Psychogonia is inspired from the poem that C.G.Jung wrote and inscribed on one side of the castle-like residence he built on the shore of Lake Zurich, a structure he named Bollingen Tower.
The poem and its accompanying picture refer to Hermes, who symbolizes an anthropomorphized lapis philosophorum (philosopher’s stone)-a figure Jung interpreted as a metaphor for the birth of individual consciousness, from collective unconsciousness through the process of personification, based on the alchemical process what he used as a metaphor, Axiom of Maria: the treatise attributed to the medieval alchemist Maria Prophetissa, symbolizing a consecutive numerical dimension from the number 4 to 3 to 2 to 1.

This idea of corporealized gem from the unfathomable sea of unconsciousness reminds me of a psycho-acoustical phenomenon I encountered while studying acoustical physics at the University of Illinois with Steven Errede. Using the concept of cubic or higher order difference tones discovered by psychoacoustical experiments (Plomp, 1965) and also discussed by Hindemith already in 1937; I noted how our mind (or inner ear, to a certain biological extent) hears a virtual fundamental tone when we hear two different pitches simultaneously.

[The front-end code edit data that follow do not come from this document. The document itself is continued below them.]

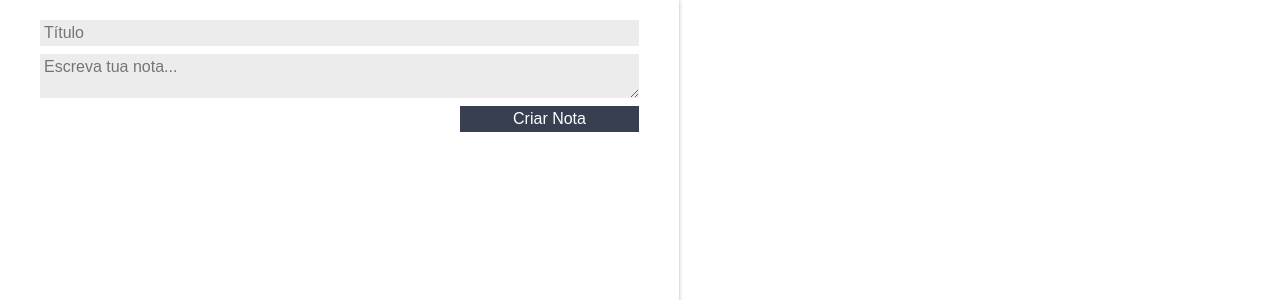
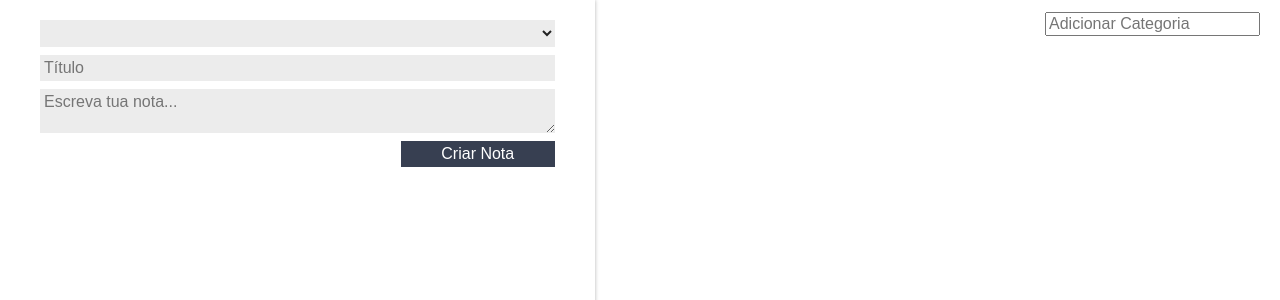
Before and after one commit to karinamelorodrigues/app-notas, a React (Create React App) app: page / in a window 1280 px wide. Shown: the top 300 px of the page. Built offline with nearby package versions, Linux system fonts and the light colour scheme.

Commit message:
Adição da funcionalidade de criação dinâmica de categorias no formulário e na lista de cards

```diff
--- a/src/App.js
+++ b/src/App.js
@@ -1,6 +1,7 @@
 import React, { Component } from "react";
 import ListaDeNotas from "./Components/ListaDeNotas";
 import FormularioCadastro from "./Components/FormularioCadastro";
+import ListaDeCategorias from "./Components/ListaDeCategorias";
 import "./assets/App.css";
 import "./assets/index.css";
 
@@ -10,6 +11,7 @@
 
     this.state = {
       notas: [],
+      categorias: [],
     };
   }
 
@@ -30,14 +32,29 @@
     console.log("Deletar");
   }
 
+  adicionarCategoria(valorCategoria) {
+    const novoArrayCategorias = [...this.state.categorias, valorCategoria];
+    const novoEstado = { ...this.state, categorias: novoArrayCategorias };
+
+    this.setState(novoEstado);
+  }
   render() {
     return (
       <section className="conteudo">
-        <FormularioCadastro criarNota={this.criarNota.bind(this)} />
-        <ListaDeNotas
-          apagarNota={this.deletarNota.bind(this)}
-          notas={this.state.notas}
+        <FormularioCadastro
+          categorias={this.state.categorias}
+          criarNota={this.criarNota.bind(this)}
         />
+        <main className="conteudo-principal">
+          <ListaDeCategorias
+            adicionarCategoria={this.adicionarCategoria.bind(this)}
+            categorias={this.state.categorias}
+          />
+          <ListaDeNotas
+            apagarNota={this.deletarNota.bind(this)}
+            notas={this.state.notas}
+          />
+        </main>
       </section>
     );
   }
--- a/src/Components/FormularioCadastro/FormularioCadastro.jsx
+++ b/src/Components/FormularioCadastro/FormularioCadastro.jsx
@@ -27,6 +27,11 @@
   render() {
     return (
       <form className="form-cadastro" onSubmit={this._criarNota.bind(this)}>
+        <select className="form-cadastro_input">
+          {this.props.categorias.map(categoria => {
+            return <option>{categoria}</option>
+          })}
+        </select>
         <input
           type="text"
           name="titulo"
--- /dev/null
+++ b/src/Components/ListaDeCategorias/ListaDeCategorias.jsx
@@ -0,0 +1,29 @@
+import React from 'react';
+import { Component } from 'react';
+import "./estilo.css";
+
+class ListaDeCategorias extends Component {
+    _handleEventoInput(e) {
+        console.log(e.key);
+        if(e.key === "Enter") {
+            let valorCategoria = e.target.value;
+            this.props.adicionarCategoria(valorCategoria);
+            console.log(valorCategoria);
+        }
+    }
+
+    render() {
+        return(
+            <section className="lista-categorias">
+                <ul className="lista-categorias_lista">
+                    {this.props.categorias.map((categoria, index) => {
+                        return <li className="lista-categorias_item" key={index}>{categoria}</li>
+                    })}
+                </ul>
+                <input type="text"  className="lista-categorias_input" placeholder="Adicionar Categoria" onKeyUp={this._handleEventoInput.bind(this)}/>
+            </section>
+        );
+    }
+}
+
+export default ListaDeCategorias;
--- /dev/null
+++ b/src/Components/ListaDeCategorias/estilo.css
@@ -0,0 +1,21 @@
+.lista-categorias {
+  display: flex;
+  flex-direction: row;
+  margin-top: 12px;
+}
+.lista-categorias_lista {
+  flex: 1;
+  display: flex;
+  flex-direction: row;
+  justify-content: space-evenly;
+}
+.lista-categorias_item {
+  background-color: var(--secundaria);
+  color: white;
+  padding: 4px 8px;
+  border-radius: 10px;
+  font-family: Arial, Helvetica, sans-serif;
+}
+.lista-categorias_input {
+  margin-right: 20px;
+}
--- /dev/null
+++ b/src/Components/ListaDeCategorias/index.js
@@ -0,0 +1,2 @@
+import ListaDeCategorias from "./ListaDeCategorias";
+export default ListaDeCategorias;
--- a/src/assets/App.css
+++ b/src/assets/App.css
@@ -1,5 +1,9 @@
 .conteudo {
   display: flex;
+}
+
+.conteudo-principal {
+  flex-grow: 3;
 }
 
 :root {
```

This enigmatic phenomenon, whereby nonlinear sonic apparitions emerge on our inner psychoacoustical pane triggered by outer sounds, are considered symbolically reminiscent of a lost paradise-a concept that takes on meaning in the contex of a modern information-oriented society as an anamnesis of spirituality, immanent yet undiscovered in our deepest mind.

Besides these psychological and psychoacoustical theories, there exist various enjoyable devices in the music based on the poem and picture: e.g., several elements from Jang-Gi (Chinese chess) visualizing a verse of Jung’s poem: “Time(Aion) is a child, who plays like a child, playing the game on a board.”

The text I have shaped for Psychogonia is based on Jung’s article, The Psychology of the Transference (Die Psychologie der Uebertragung, 1946).